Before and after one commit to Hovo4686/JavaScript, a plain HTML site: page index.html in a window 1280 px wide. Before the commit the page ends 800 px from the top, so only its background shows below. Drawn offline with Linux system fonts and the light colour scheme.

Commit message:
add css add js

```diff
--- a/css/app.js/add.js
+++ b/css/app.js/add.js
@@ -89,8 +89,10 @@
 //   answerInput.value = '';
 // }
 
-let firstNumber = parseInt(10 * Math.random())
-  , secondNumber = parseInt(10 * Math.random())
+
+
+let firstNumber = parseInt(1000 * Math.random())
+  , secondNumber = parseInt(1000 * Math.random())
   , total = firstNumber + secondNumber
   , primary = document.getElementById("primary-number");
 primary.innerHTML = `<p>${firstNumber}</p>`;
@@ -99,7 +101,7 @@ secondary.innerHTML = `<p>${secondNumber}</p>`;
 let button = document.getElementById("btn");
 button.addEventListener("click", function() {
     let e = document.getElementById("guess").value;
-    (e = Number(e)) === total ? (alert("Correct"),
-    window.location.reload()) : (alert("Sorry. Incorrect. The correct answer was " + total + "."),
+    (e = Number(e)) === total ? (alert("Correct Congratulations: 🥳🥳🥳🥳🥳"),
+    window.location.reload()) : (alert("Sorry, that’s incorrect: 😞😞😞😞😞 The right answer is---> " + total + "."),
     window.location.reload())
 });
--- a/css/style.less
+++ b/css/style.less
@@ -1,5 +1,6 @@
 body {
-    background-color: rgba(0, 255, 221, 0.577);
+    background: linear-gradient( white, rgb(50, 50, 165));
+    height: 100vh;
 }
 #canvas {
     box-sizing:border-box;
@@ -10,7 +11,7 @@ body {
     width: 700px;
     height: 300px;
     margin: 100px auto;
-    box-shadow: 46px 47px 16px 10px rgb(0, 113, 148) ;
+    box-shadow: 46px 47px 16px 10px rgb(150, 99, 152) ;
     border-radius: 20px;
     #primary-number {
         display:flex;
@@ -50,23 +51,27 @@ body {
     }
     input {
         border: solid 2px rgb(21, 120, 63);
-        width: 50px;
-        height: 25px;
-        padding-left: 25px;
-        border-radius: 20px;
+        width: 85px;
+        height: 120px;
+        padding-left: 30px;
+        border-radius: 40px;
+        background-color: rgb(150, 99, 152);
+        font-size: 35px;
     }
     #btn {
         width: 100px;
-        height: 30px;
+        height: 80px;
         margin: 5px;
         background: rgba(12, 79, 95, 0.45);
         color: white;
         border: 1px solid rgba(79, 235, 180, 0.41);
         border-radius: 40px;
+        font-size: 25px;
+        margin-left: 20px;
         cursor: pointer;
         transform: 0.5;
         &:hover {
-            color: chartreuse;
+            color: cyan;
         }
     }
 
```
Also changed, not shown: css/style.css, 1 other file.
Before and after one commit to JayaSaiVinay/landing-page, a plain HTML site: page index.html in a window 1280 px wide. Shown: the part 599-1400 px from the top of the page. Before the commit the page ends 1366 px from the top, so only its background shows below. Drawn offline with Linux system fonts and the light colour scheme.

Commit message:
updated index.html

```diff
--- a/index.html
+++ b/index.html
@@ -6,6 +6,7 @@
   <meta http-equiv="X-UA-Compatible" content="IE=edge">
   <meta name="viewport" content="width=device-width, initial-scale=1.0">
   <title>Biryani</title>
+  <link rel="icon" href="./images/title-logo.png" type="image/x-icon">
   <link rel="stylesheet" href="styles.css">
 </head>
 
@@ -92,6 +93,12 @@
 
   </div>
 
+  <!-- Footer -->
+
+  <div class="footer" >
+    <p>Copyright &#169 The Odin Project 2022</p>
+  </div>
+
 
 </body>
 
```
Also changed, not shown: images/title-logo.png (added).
■ ■ ■ ■ ■ ■ ■
> Aim of the exercise:
Whatever appears in the data above is to be set down exactly.

> Completed task:
Before and after one commit to Hovo4686/JavaScript, a plain HTML site: page index.html in a window 1280 px wide. Before the commit the page ends 800 px from the top, so only its background shows below. Drawn offline with Linux system fonts and the light colour scheme.

Commit message:
add css add js

```diff
--- a/css/app.js/add.js
+++ b/css/app.js/add.js
@@ -89,8 +89,10 @@
 //   answerInput.value = '';
 // }
 
-let firstNumber = parseInt(10 * Math.random())
-  , secondNumber = parseInt(10 * Math.random())
+
+
+let firstNumber = parseInt(1000 * Math.random())
+  , secondNumber = parseInt(1000 * Math.random())
   , total = firstNumber + secondNumber
   , primary = document.getElementById("primary-number");
 primary.innerHTML = `<p>${firstNumber}</p>`;
@@ -99,7 +101,7 @@ secondary.innerHTML = `<p>${secondNumber}</p>`;
 let button = document.getElementById("btn");
 button.addEventListener("click", function() {
     let e = document.getElementById("guess").value;
-    (e = Number(e)) === total ? (alert("Correct"),
-    window.location.reload()) : (alert("Sorry. Incorrect. The correct answer was " + total + "."),
+    (e = Number(e)) === total ? (alert("Correct Congratulations: 🥳🥳🥳🥳🥳"),
+    window.location.reload()) : (alert("Sorry, that’s incorrect: 😞😞😞😞😞 The right answer is---> " + total + "."),
     window.location.reload())
 });
--- a/css/style.less
+++ b/css/style.less
@@ -1,5 +1,6 @@
 body {
-    background-color: rgba(0, 255, 221, 0.577);
+    background: linear-gradient( white, rgb(50, 50, 165));
+    height: 100vh;
 }
 #canvas {
     box-sizing:border-box;
@@ -10,7 +11,7 @@ body {
     width: 700px;
     height: 300px;
     margin: 100px auto;
-    box-shadow: 46px 47px 16px 10px rgb(0, 113, 148) ;
+    box-shadow: 46px 47px 16px 10px rgb(150, 99, 152) ;
     border-radius: 20px;
     #primary-number {
         display:flex;
@@ -50,23 +51,27 @@ body {
     }
     input {
         border: solid 2px rgb(21, 120, 63);
-        width: 50px;
-        height: 25px;
-        padding-left: 25px;
-        border-radius: 20px;
+        width: 85px;
+        height: 120px;
+        padding-left: 30px;
+        border-radius: 40px;
+        background-color: rgb(150, 99, 152);
+        font-size: 35px;
     }
     #btn {
         width: 100px;
-        height: 30px;
+        height: 80px;
         margin: 5px;
         background: rgba(12, 79, 95, 0.45);
         color: white;
         border: 1px solid rgba(79, 235, 180, 0.41);
         border-radius: 40px;
+        font-size: 25px;
+        margin-left: 20px;
         cursor: pointer;
         transform: 0.5;
         &:hover {
-            color: chartreuse;
+            color: cyan;
         }
     }
 
```
Also changed, not shown: css/style.css, 1 other file.
Before and after one commit to JayaSaiVinay/landing-page, a plain HTML site: page index.html in a window 1280 px wide. Shown: the part 599-1400 px from the top of the page. Before the commit the page ends 1366 px from the top, so only its background shows below. Drawn offline with Linux system fonts and the light colour scheme.

Commit message:
updated index.html

```diff
--- a/index.html
+++ b/index.html
@@ -6,6 +6,7 @@
   <meta http-equiv="X-UA-Compatible" content="IE=edge">
   <meta name="viewport" content="width=device-width, initial-scale=1.0">
   <title>Biryani</title>
+  <link rel="icon" href="./images/title-logo.png" type="image/x-icon">
   <link rel="stylesheet" href="styles.css">
 </head>
 
@@ -92,6 +93,12 @@
 
   </div>
 
+  <!-- Footer -->
+
+  <div class="footer" >
+    <p>Copyright &#169 The Odin Project 2022</p>
+  </div>
+
 
 </body>
 
```
Also changed, not shown: images/title-logo.png (added).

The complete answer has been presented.